The volume was intense. Hundreds of kids were rushing right up to the edge of the main stage like a giant wave, while the young, new musicians stood their ground and played strange pounding notes with fantastic speed and a supersonic energy that pushed the audience back into their seats until they caught their collective breath and rushed right up again.
They both held on. Ethan leaned close and yelled in Sal’s ear, “This is fucking great!” Sal looked back at Ethan, his face sweaty and amazed.

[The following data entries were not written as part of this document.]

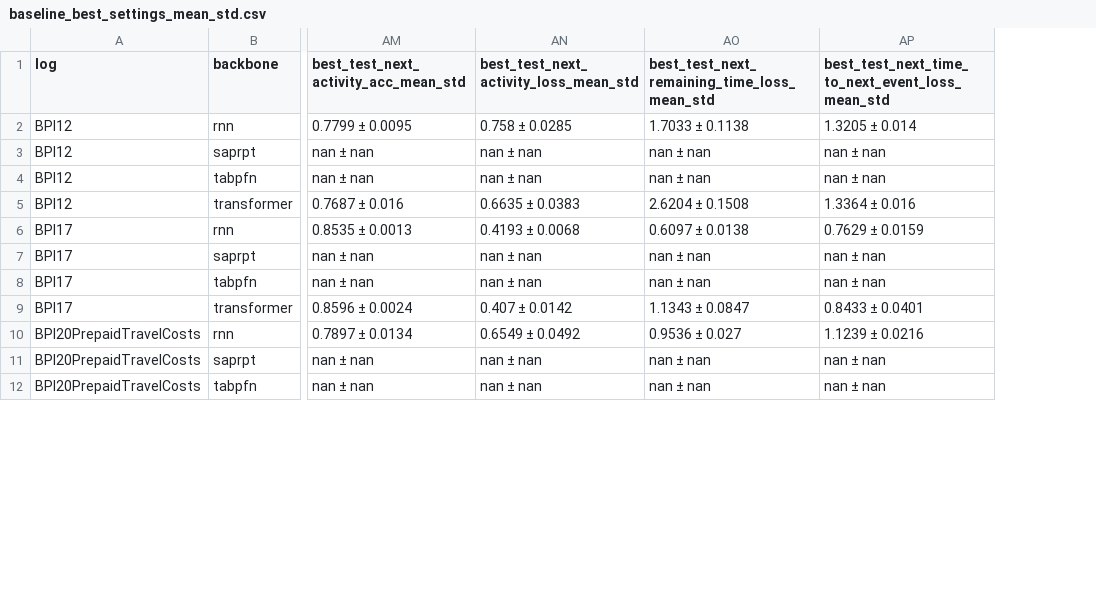
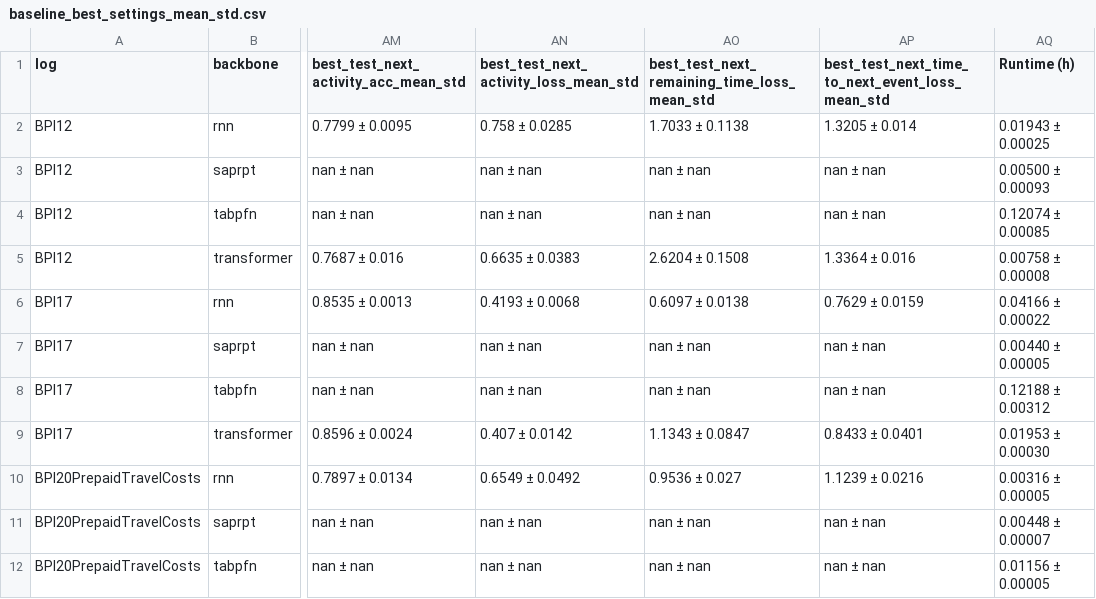
Before and after one commit to Privajet/extending-llm-peft-ppm, a CSV file: notebook/llm-peft-ppm/results/csv/baseline_best_settings_mean_std.csv, drawn as a sheet; only a part is shown, gaps mark what is left out; the diff names each change by its address in the sheet, - before the commit and + after, or states it on an @@ line.

```diff
--- a/notebook/llm-peft-ppm/results/csv/baseline_best_settings_mean_std.csv
+++ b/notebook/llm-peft-ppm/results/csv/baseline_best_settings_mean_std.csv
+column AQ (Runtime (h)), rows 2-12: 0.01943 ± 0.00025 | 0.00500 ± 0.00093 | 0.12074 ± 0.00085 | 0.00758 ± 0.00008 | 0.04166 ± 0.00022 | 0.00440 ± 0.00005 | 0.12188 ± 0.00312 | 0.01953 ± 0.00030 | 0.00316 ± 0.00005 | 0.00448 ± 0.00007 | 0.01156 ± 0.00005
```
Also changed, not shown: notebook/llm-peft-ppm/results/csv/llm_all_settings_by_method_mean_std.csv, notebook/llm-peft-ppm/results/csv/multi_task_benchmark_results.csv, 54 other files.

The stars of a whole new universe were leaping back and forth on the very same stage that had once taken the “A Train” with Duke Ellington and had heard John Coltrane articulate a new musical definition of “cool.” But these new warriors didn’t hide behind shiny Steinways or hold their dented horns gingerly to swollen lips; instead they strapped electric guitars over thin shoulders so they hung like six guns on their bony hips—their Fender Stratocaster’s hard wired to giant stacks of Marshall amplifiers that blasted sound waves so loudly they shook the ground beneath them. Now the stage looked like the inside of a giant fuse box, littered with great piles of amplifiers and dozens of musical tools with strange names like Fuzz Tone and Wah Wah. The night before Sal and Ethan, fueled by the last of Ethan’s mother’s Dexedrine, had talked endlessly about the Jazz scene at Newport and what hallowed ground it was. Now it looked like all bets were off.
Onstage Jeff Beck was all tight jeans and restless energy. Beck had taken the music that had once defined the black experience and shoved it through a thousand watts of electric power. Ethan’s heart pounded—now there was no doubt in his mind that the old leaders of American music—pop, jazz, swing, blues or whatever his music teachers wanted to call it—had finally fallen.
Up front, a young kid named Rod Stewart stomped the stage with boy/girl hair and a giant, gangly British soccer body—his voice was crusty and incredible. Beck’s guitar echoed that sound with a supernatural agility, his mind-bogglingly fast fingers leaving the old strummers backstage dumbstruck and wondering where this was all going to lead.
Professor Dean Goldberg is the Director of the Communication, Art and Digital Media program at Mount Saint Mary College, a private liberal arts college in upstate New York. He spent more than half of his adult life as a film editor, writer and director for film and television and has written articles and reviews on film production and film theory. His article ‘More Than a Touch of Madness’ on Donald Cammell and Nicolas Roeg’s film Performance (1970) appeared in issue 15.3 of Film International. His review of ‘Show Trial’ appeared in issue 16.4. He also is a contributor to FilmINT online.